Introducing Wales

It’s no surprise this small country has made a big impression on everyone from poets to explorers. With hidden waterfalls and hilltop castles, dramatic valleys and secluded bays, Wales’s landscapes enchant from first sight. After all, it has three National Parks to its name. Set out on the trail of legends or follow your nose to irresistible food. Discover timeless market towns and cosmopolitan cities. Fill your holiday with adventure – or with Welsh cakes, shore-fresh seafood and plenty of relaxation in the comfort of a luxury hotel. 


Practical Information

Capital city

Pound sterling (in £5, £10, £20 and £50 notes).

Craft beer producers to Michelin-starred chefs are putting Wales on the contemporary culinary map. But its food heritage is just as strong – with familiar favourites including bara brith and rarebit.

Tipping etiquette
You may spot a service charge on some restaurant bills. If not, tipping 10-15% for top service is polite – but not essential.

Saying hello
You’ll hear Welsh (Cymraeg) and English spoken across the country. So you can say “hello” or “s’mae” – or “bore da” in the morning.


When To Go

Plan your trip to Wales to coincide with a festival. From real ale to fresh oysters, literature to folk music, this country’s calendar is brimming with inspiring events. If you like being outdoors, there’s rarely a bad time to visit. Spring and Summer are made for hiking or sauntering along the coastal paths. But don’t discount the colder months, when frosty days leave Welsh mountains snow-capped – and the pubs particularly inviting.


Top Tip from SLH

Look for tell-tale clouds of steam that show you’re near a heritage railway line in Wales.

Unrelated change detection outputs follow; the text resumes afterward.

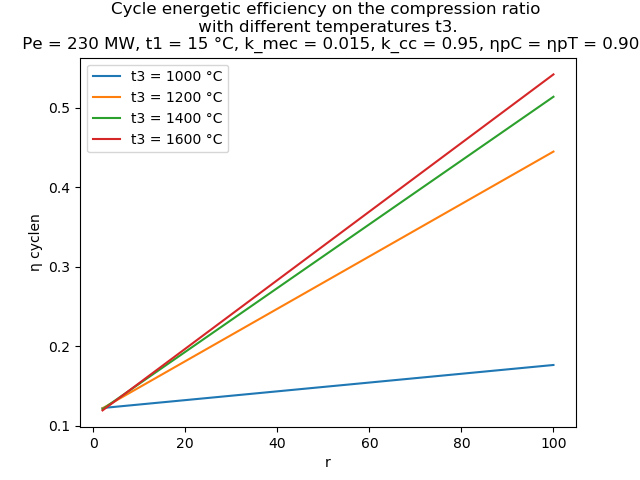
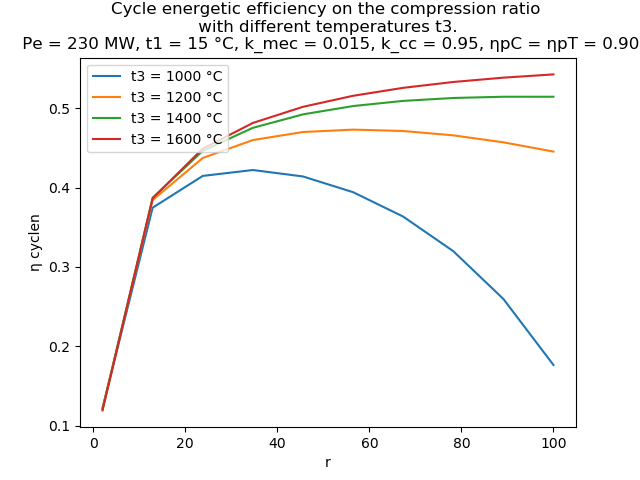
hello

diff --git a/GR_5/GT.py b/GR_5/GT.py
@@ -112,6 +112,7 @@ def GT(GT_input):
         T2=T2_new
 
     s2 = useful.janaf_integrate_air(useful.cp_air_T,conc_mass1,Mm_a,273.15,T2,0.001)-Ra*np.log(r)
+    #h2 = air_enthalpy(T2,conc_mass1,Mm_a)- air_enthalpy(T0,conc_mass1,Mm_a)
     h2 = useful.janaf_integrate_air(useful.cp_air,conc_mass1,Mm_a,273.15,T2,dt)/1000
     e2 = h2-T0*s2/1000
 
@@ -274,23 +275,34 @@ def GT(GT_input):
 
     # T S graph of the cycle
     Ta = np.linspace(T1,T2,50)
-    Tb = np.linspace(T2,T3,50)
+    #Tb = np.linspace(T2,T3,50)
     Tc = np.linspace(T4,T3,50)
     Td = np.linspace(T1,T4,50)
     Sa= np.zeros(len(Ta))
+    #Sb = np.zeros(len(Tb))
     Sc = np.zeros(len(Tc))
+    #Sd = np.zeros(len(Td))
     for i in range(len(Ta)):
         Sa[i] = s1+(1-eta_pic)*useful.janaf_integrate_air(useful.cp_air_T,conc_mass1,Mm_a,T1,Ta[i],dt)
-        Sc[i] = s4-(1-eta_pit)/eta_pit*useful.janaf_integrate_air(useful.cp_air_T,conc_mass2,Mm_af,T4,Tc[i],dt)
+        Sc[i] = s4-(1-eta_pit)/eta_pit*useful.janaf_integrate_air(useful.cp_air_T,conc_mass1,Mm_a,T4,Tc[i],dt)
+        #Sb[i] = s2+useful.janaf_integrate_air(useful.cp_air_T,conc_mass1,Mm_a,T2,Tb[i],dt)
+        #Sd[i]= s1 + useful.janaf_integrate_air(useful.cp_air_T,conc_mass1,Mm_a,T1,Td[i],dt)
 
+<<<<<<< HEAD
     Sb=np.linspace(s2,s3,50)
     a,b= np.polyfit([s2,s3],[T2,T3],1)
     Sd=np.linspace(s1,s4,50)
     a2,b2= np.polyfit([s1,s4],[T1,T4],1)
+=======
+    Sb=np.linspace(Sa[-1],Sc[-1],50)
+    a,b= np.polyfit([Sa[-1],Sc[-1]],[Ta[-1],T3],1)#  ==> c est faux
+    Sd=np.linspace(Sa[0],Sc[0],50)
+    a2,b2= np.polyfit([s1,s4],[T1,T4],1) #==> c est faux
+>>>>>>> parent of 2d9a0e9... yo
 
     fig3,ax1 = plt.subplots()
     ax1.plot(Sa,Ta-273.15,Sc,Tc-273.15,Sb,a*Sb+b-273.15,Sd,a2*Sd+b2-273.15)
-    ax1.scatter([s1,s2,s3,s4],[T1-273.15,T2-273.15,T3-273.15,T4-273.15],s=10,label='states')
+    ax1.scatter([s1,Sa[-1],Sc[-1],s4],[T1-273.15,Ta[-1]-273.15,T3-273.15,T4-273.15],s=10,label='extremities')
     ax1.set_xlabel('Entropy [J/kg/K]')
     ax1.set_ylabel('Tempearature [°C]')
     ax1.grid(True)

diff --git a/GR_5/GTexchanger.py b/GR_5/GTexchanger.py
@@ -293,13 +293,16 @@ def GT(GT_input):
 
     # T S graph of the cycle
     Ta = np.linspace(T1,T2,50)
-    Tb = np.linspace(T2,T3,50)
+    #Tb = np.linspace(T2,T3,50)
     Tc = np.linspace(T4,T3,50)
     Td = np.linspace(T1,T4,50)
     Sa= np.zeros(len(Ta))
+    #Sb = np.zeros(len(Tb))
     Sc = np.zeros(len(Tc))
+    #Sd = np.zeros(len(Td))
     for i in range(len(Ta)):
         Sa[i] = s1+(1-eta_pic)*useful.janaf_integrate_air(useful.cp_air_T,conc_mass1,Mm_a,T1,Ta[i],dt)
+<<<<<<< HEAD
         Sc[i] = s4-(1-eta_pit)/eta_pit*useful.janaf_integrate_air(useful.cp_air_T,conc_mass2,Mm_af,T4,Tc[i],dt)
 
     Sb=np.linspace(s2r,s3,50)
@@ -310,6 +313,20 @@ def GT(GT_input):
     a2,b2= np.polyfit([s1,s5],[T1,T5],1)
     Sd_pre=np.linspace(s5,s4,40)
     a2_pre,b2_pre= np.polyfit([s5,s4],[T5,T4],1)
+=======
+        Sc[i] = s4-(1-eta_pit)/eta_pit*useful.janaf_integrate_air(useful.cp_air_T,conc_mass1,Mm_a,T4,Tc[i],dt)
+        #Sb[i] = s2+useful.janaf_integrate_air(useful.cp_air_T,conc_mass1,Mm_a,T2,Tb[i],dt)
+        #Sd[i]= s1 + useful.janaf_integrate_air(useful.cp_air_T,conc_mass1,Mm_a,T1,Td[i],dt)
+
+    Sb=np.linspace(s2r,Sc[-1],50)
+    Sb_pre = np.linspace(Sa[-1],s2r,40)
+    a,b= np.polyfit([s2r,s3],[T2r,T3],1)#  ==> c est faux
+    a_pre,b_pre= np.polyfit([s2,s2r],[T2,T2r],1)#  ==> c est faux
+    Sd=np.linspace(Sa[0],s5,50)
+    a2,b2= np.polyfit([s1,s5],[T1,T5],1) #==> c est faux
+    Sd_pre=np.linspace(s5,Sc[0],40)
+    a2_pre,b2_pre= np.polyfit([s5,s4],[T5,T4],1) #==> c est faux
+>>>>>>> parent of 2d9a0e9... yo
 
     fig3,ax1 = plt.subplots()
     ax1.plot(Sa,Ta-273.15,Sc,Tc-273.15,Sb,a*Sb+b-273.15,Sd,a2*Sd+b2-273.15,Sb_pre,a_pre*Sb_pre+b_pre-273.15,Sd_pre,a2_pre*Sd_pre+b2_pre-273.15)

A trip through the countryside on a vintage train is pure romance.